• **Before-and-after change data**:
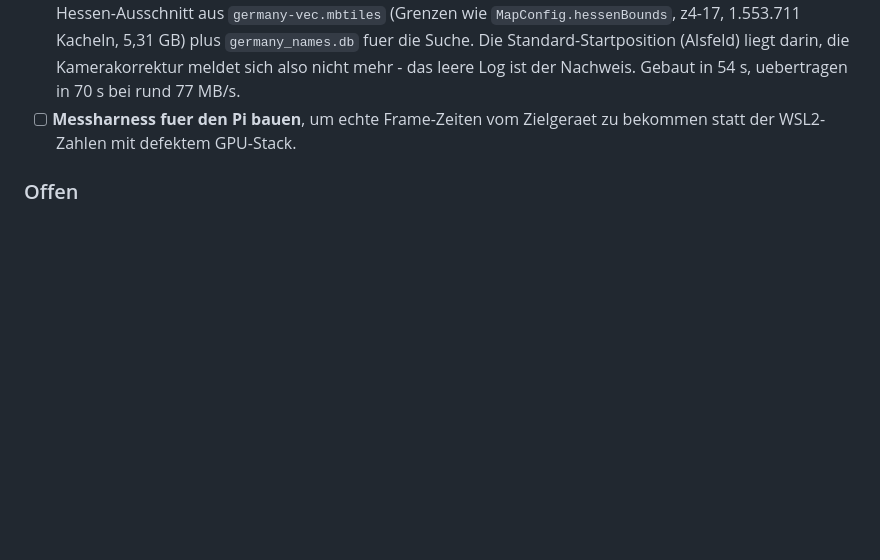
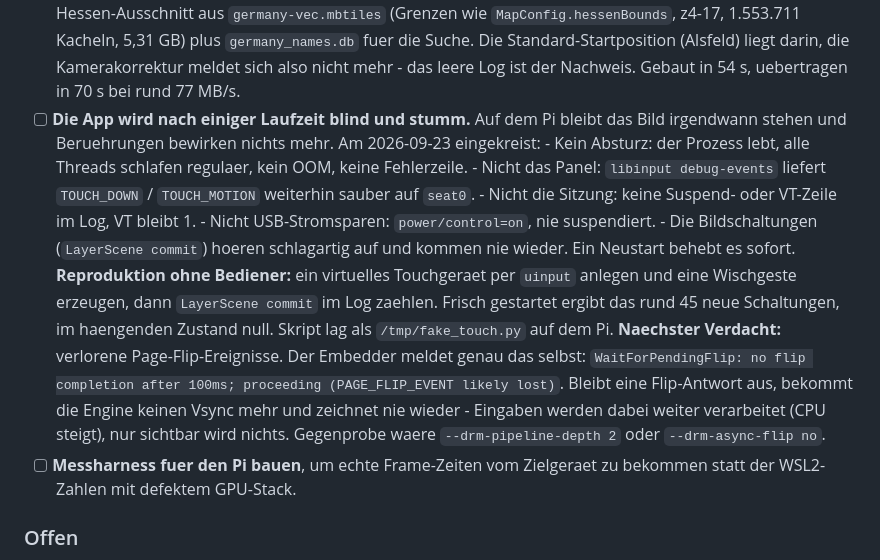
Before and after one commit to DerKleinePunk/flutter_local_map, a Markdown page: TODO.md, the part around the change. GitHub-like rendering; blank space fills up the shorter version.

Commit message:
docs: Einfrieren auf dem Pi eingekreist
Nach einiger Laufzeit bleibt das Bild stehen und Beruehrungen bewirken
nichts mehr. Ausgeschlossen: Absturz, Speichermangel, Panel, libinput,
Sitzung/VT-Wechsel, USB-Stromsparen. Die Bildschaltungen hoeren
schlagartig auf, ein Neustart behebt es.

Wichtig fuer die weitere Suche: der Fehler laesst sich ohne Bediener
reproduzieren und erkennen - virtuelles Touchgeraet per uinput, dann
LayerScene-commit-Zeilen zaehlen. Frisch gestartet 45 Schaltungen pro
Wischgeste, im haengenden Zustand null.

Naechster Verdacht steht in TODO.md: verlorene Page-Flip-Ereignisse.

Co-Authored-By: Claude Opus 5 (1M context) <noreply@anthropic.com>

```diff
--- a/TODO.md
+++ b/TODO.md
@@ -88,6 +88,28 @@ Bibliothek vorgebaut herunterlaedt statt zu kompilieren.
       Die Standard-Startposition (Alsfeld) liegt darin, die Kamerakorrektur
       meldet sich also nicht mehr - das leere Log ist der Nachweis. Gebaut in
       54 s, uebertragen in 70 s bei rund 77 MB/s.
+- [ ] **Die App wird nach einiger Laufzeit blind und stumm.** Auf dem Pi
+      bleibt das Bild irgendwann stehen und Beruehrungen bewirken nichts
+      mehr. Am 2026-09-23 eingekreist:
+      - Kein Absturz: der Prozess lebt, alle Threads schlafen regulaer, kein
+        OOM, keine Fehlerzeile.
+      - Nicht das Panel: `libinput debug-events` liefert `TOUCH_DOWN` /
+        `TOUCH_MOTION` weiterhin sauber auf `seat0`.
+      - Nicht die Sitzung: keine Suspend- oder VT-Zeile im Log, VT bleibt 1.
+      - Nicht USB-Stromsparen: `power/control=on`, nie suspendiert.
+      - Die Bildschaltungen (`LayerScene commit`) hoeren schlagartig auf und
+        kommen nie wieder. Ein Neustart behebt es sofort.
+      **Reproduktion ohne Bediener:** ein virtuelles Touchgeraet per `uinput`
+      anlegen und eine Wischgeste erzeugen, dann `LayerScene commit` im Log
+      zaehlen. Frisch gestartet ergibt das rund 45 neue Schaltungen, im
+      haengenden Zustand null. Skript lag als `/tmp/fake_touch.py` auf dem Pi.
+      **Naechster Verdacht:** verlorene Page-Flip-Ereignisse. Der Embedder
+      meldet genau das selbst:
+      `WaitForPendingFlip: no flip completion after 100ms; proceeding
+      (PAGE_FLIP_EVENT likely lost)`. Bleibt eine Flip-Antwort aus, bekommt
+      die Engine keinen Vsync mehr und zeichnet nie wieder - Eingaben werden
+      dabei weiter verarbeitet (CPU steigt), nur sichtbar wird nichts.
+      Gegenprobe waere `--drm-pipeline-depth 2` oder `--drm-async-flip no`.
 - [ ] **Messharness fuer den Pi bauen**, um echte Frame-Zeiten vom Zielgeraet
       zu bekommen statt der WSL2-Zahlen mit defektem GPU-Stack.
 
```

• **INSTRUCTIONS TO FOLLOW**:
Print the entries again exactly as they appear above. Do not print the pictures.

• **EXPECTED OUTPUT**:
Before and after one commit to DerKleinePunk/flutter_local_map, a Markdown page: TODO.md, the part around the change. GitHub-like rendering; blank space fills up the shorter version.

Commit message:
docs: Einfrieren auf dem Pi eingekreist
Nach einiger Laufzeit bleibt das Bild stehen und Beruehrungen bewirken
nichts mehr. Ausgeschlossen: Absturz, Speichermangel, Panel, libinput,
Sitzung/VT-Wechsel, USB-Stromsparen. Die Bildschaltungen hoeren
schlagartig auf, ein Neustart behebt es.

Wichtig fuer die weitere Suche: der Fehler laesst sich ohne Bediener
reproduzieren und erkennen - virtuelles Touchgeraet per uinput, dann
LayerScene-commit-Zeilen zaehlen. Frisch gestartet 45 Schaltungen pro
Wischgeste, im haengenden Zustand null.

Naechster Verdacht steht in TODO.md: verlorene Page-Flip-Ereignisse.

Co-Authored-By: Claude Opus 5 (1M context) <noreply@anthropic.com>

```diff
--- a/TODO.md
+++ b/TODO.md
@@ -88,6 +88,28 @@ Bibliothek vorgebaut herunterlaedt statt zu kompilieren.
       Die Standard-Startposition (Alsfeld) liegt darin, die Kamerakorrektur
       meldet sich also nicht mehr - das leere Log ist der Nachweis. Gebaut in
       54 s, uebertragen in 70 s bei rund 77 MB/s.
+- [ ] **Die App wird nach einiger Laufzeit blind und stumm.** Auf dem Pi
+      bleibt das Bild irgendwann stehen und Beruehrungen bewirken nichts
+      mehr. Am 2026-09-23 eingekreist:
+      - Kein Absturz: der Prozess lebt, alle Threads schlafen regulaer, kein
+        OOM, keine Fehlerzeile.
+      - Nicht das Panel: `libinput debug-events` liefert `TOUCH_DOWN` /
+        `TOUCH_MOTION` weiterhin sauber auf `seat0`.
+      - Nicht die Sitzung: keine Suspend- oder VT-Zeile im Log, VT bleibt 1.
+      - Nicht USB-Stromsparen: `power/control=on`, nie suspendiert.
+      - Die Bildschaltungen (`LayerScene commit`) hoeren schlagartig auf und
+        kommen nie wieder. Ein Neustart behebt es sofort.
+      **Reproduktion ohne Bediener:** ein virtuelles Touchgeraet per `uinput`
+      anlegen und eine Wischgeste erzeugen, dann `LayerScene commit` im Log
+      zaehlen. Frisch gestartet ergibt das rund 45 neue Schaltungen, im
+      haengenden Zustand null. Skript lag als `/tmp/fake_touch.py` auf dem Pi.
+      **Naechster Verdacht:** verlorene Page-Flip-Ereignisse. Der Embedder
+      meldet genau das selbst:
+      `WaitForPendingFlip: no flip completion after 100ms; proceeding
+      (PAGE_FLIP_EVENT likely lost)`. Bleibt eine Flip-Antwort aus, bekommt
+      die Engine keinen Vsync mehr und zeichnet nie wieder - Eingaben werden
+      dabei weiter verarbeitet (CPU steigt), nur sichtbar wird nichts.
+      Gegenprobe waere `--drm-pipeline-depth 2` oder `--drm-async-flip no`.
 - [ ] **Messharness fuer den Pi bauen**, um echte Frame-Zeiten vom Zielgeraet
       zu bekommen statt der WSL2-Zahlen mit defektem GPU-Stack.
 
```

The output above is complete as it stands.